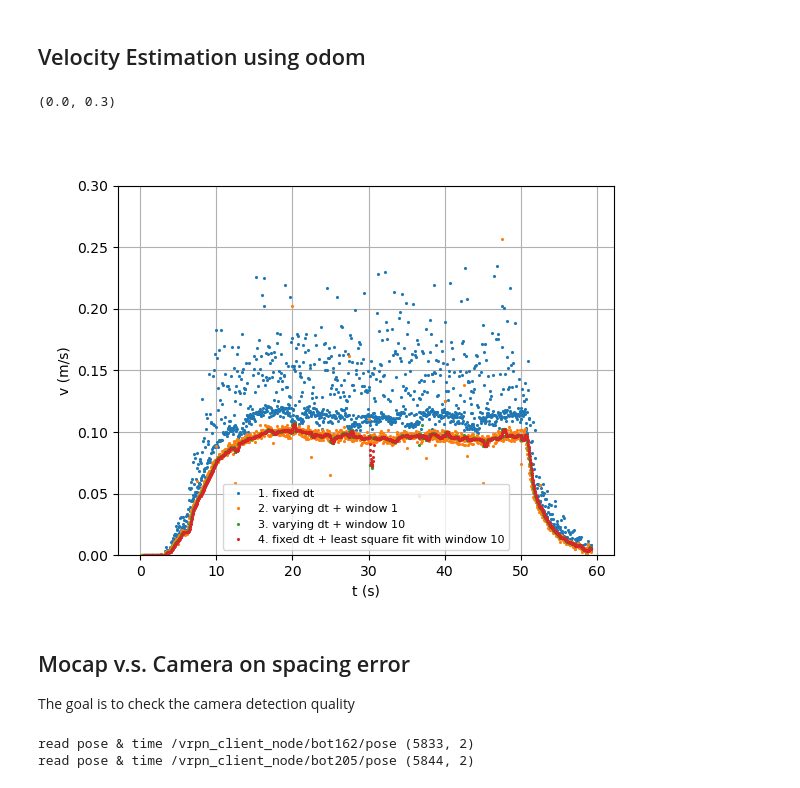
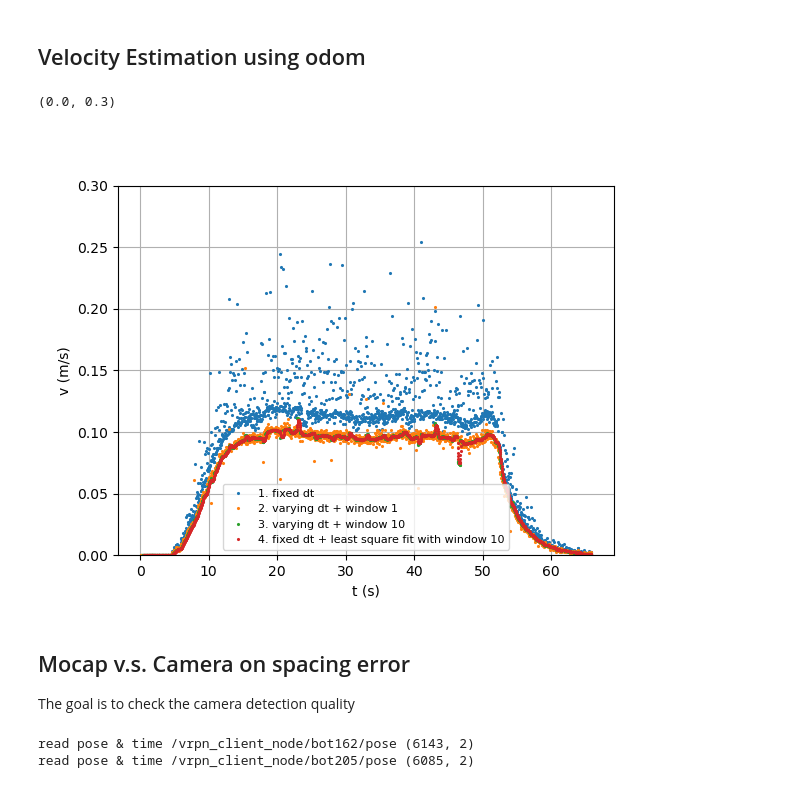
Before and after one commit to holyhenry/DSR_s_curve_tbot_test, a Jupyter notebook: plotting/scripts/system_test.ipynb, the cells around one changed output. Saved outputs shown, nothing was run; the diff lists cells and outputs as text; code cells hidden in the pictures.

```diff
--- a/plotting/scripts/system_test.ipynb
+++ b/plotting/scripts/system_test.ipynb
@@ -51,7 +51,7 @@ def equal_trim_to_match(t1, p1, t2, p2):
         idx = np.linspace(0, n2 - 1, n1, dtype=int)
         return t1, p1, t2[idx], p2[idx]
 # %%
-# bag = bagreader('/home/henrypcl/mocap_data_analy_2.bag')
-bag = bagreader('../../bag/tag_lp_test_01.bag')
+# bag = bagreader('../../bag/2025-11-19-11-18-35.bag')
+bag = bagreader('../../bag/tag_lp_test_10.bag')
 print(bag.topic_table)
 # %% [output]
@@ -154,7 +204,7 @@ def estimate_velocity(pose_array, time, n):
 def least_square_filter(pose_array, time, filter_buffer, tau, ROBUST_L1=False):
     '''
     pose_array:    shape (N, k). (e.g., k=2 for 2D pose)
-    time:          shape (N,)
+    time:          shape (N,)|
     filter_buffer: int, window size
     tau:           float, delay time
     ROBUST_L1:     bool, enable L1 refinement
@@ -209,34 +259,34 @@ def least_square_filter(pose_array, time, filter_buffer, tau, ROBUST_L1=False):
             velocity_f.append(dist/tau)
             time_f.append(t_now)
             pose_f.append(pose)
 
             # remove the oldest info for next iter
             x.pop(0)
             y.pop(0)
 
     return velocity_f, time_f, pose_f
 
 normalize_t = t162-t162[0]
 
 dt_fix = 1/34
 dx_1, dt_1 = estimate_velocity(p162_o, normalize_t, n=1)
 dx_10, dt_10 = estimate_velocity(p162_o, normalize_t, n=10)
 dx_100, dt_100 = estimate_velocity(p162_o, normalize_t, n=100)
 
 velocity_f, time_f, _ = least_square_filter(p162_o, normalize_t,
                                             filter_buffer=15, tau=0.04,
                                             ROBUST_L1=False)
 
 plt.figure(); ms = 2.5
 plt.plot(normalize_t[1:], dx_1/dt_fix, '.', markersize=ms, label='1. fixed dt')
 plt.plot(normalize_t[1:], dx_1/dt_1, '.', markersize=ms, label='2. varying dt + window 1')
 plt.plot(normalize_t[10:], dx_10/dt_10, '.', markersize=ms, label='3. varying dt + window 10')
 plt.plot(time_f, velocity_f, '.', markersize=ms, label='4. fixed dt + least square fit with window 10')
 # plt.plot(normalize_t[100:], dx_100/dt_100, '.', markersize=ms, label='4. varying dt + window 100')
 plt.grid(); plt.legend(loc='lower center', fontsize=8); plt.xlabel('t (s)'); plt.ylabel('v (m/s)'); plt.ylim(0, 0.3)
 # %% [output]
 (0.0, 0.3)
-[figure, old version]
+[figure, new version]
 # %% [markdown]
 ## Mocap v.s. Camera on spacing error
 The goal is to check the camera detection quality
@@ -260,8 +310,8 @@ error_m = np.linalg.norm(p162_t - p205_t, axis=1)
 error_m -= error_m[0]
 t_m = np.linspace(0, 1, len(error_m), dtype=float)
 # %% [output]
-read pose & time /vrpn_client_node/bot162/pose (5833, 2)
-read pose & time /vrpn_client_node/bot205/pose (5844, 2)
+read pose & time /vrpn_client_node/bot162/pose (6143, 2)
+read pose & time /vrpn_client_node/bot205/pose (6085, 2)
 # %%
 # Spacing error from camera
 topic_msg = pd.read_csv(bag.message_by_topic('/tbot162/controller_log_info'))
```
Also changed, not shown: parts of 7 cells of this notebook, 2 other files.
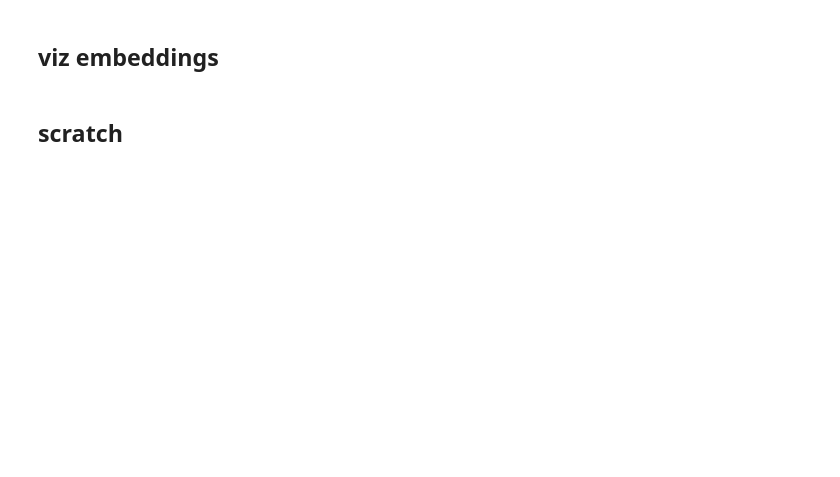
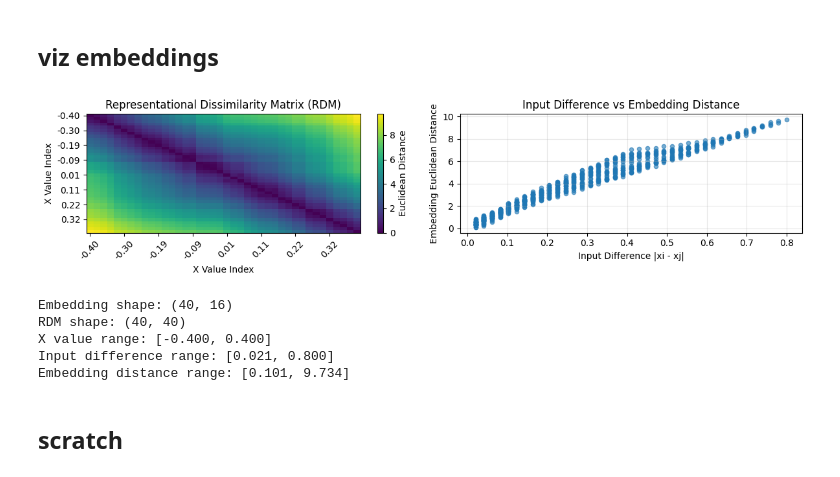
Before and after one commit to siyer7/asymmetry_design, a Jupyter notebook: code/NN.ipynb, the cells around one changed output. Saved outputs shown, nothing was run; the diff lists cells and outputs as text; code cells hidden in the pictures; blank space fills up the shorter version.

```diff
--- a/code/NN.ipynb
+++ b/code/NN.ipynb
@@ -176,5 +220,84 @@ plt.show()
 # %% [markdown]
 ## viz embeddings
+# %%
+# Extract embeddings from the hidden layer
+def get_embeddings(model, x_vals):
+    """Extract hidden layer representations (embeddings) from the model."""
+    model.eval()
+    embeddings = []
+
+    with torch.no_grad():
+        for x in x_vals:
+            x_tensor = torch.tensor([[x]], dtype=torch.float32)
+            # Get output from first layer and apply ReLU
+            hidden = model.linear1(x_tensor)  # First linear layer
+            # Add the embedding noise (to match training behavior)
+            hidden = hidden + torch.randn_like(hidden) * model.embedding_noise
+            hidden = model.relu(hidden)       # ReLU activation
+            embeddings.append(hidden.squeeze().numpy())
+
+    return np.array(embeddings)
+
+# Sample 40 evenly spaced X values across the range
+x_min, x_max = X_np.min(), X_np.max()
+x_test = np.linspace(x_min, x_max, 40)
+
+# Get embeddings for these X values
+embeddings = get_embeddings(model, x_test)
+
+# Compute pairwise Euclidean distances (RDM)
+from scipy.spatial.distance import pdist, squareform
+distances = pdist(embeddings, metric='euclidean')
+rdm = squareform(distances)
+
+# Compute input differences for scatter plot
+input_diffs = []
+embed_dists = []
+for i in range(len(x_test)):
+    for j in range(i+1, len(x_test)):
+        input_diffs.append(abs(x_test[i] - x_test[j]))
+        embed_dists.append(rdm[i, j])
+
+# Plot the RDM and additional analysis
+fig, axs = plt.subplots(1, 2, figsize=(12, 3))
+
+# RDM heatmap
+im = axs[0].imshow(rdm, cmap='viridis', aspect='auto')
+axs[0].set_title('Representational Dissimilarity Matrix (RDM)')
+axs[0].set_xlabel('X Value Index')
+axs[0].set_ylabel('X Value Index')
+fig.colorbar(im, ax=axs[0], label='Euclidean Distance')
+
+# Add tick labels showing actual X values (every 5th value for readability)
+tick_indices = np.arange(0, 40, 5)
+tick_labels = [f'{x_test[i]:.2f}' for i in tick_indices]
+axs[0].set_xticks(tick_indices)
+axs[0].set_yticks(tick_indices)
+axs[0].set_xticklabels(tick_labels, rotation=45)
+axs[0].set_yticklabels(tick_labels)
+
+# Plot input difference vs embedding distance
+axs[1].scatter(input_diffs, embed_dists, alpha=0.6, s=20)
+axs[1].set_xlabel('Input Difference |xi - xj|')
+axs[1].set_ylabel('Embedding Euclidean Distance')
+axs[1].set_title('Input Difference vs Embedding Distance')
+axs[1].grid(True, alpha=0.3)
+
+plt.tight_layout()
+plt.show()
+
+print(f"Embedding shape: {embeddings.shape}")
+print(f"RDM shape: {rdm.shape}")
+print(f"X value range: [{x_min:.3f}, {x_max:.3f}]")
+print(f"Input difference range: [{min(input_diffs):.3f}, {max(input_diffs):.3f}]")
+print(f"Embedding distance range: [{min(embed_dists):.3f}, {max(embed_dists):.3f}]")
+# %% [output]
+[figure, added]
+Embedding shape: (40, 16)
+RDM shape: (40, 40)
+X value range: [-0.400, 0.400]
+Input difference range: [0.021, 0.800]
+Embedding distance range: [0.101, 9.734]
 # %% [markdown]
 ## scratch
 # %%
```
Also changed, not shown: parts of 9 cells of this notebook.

* _Brief_:
Wherever the string "print" appears in a line above, copy that line.

* _Exercise result_:
 print(bag.topic_table)
+print(f"Embedding shape: {embeddings.shape}")
+print(f"RDM shape: {rdm.shape}")
+print(f"X value range: [{x_min:.3f}, {x_max:.3f}]")
+print(f"Input difference range: [{min(input_diffs):.3f}, {max(input_diffs):.3f}]")
+print(f"Embedding distance range: [{min(embed_dists):.3f}, {max(embed_dists):.3f}]")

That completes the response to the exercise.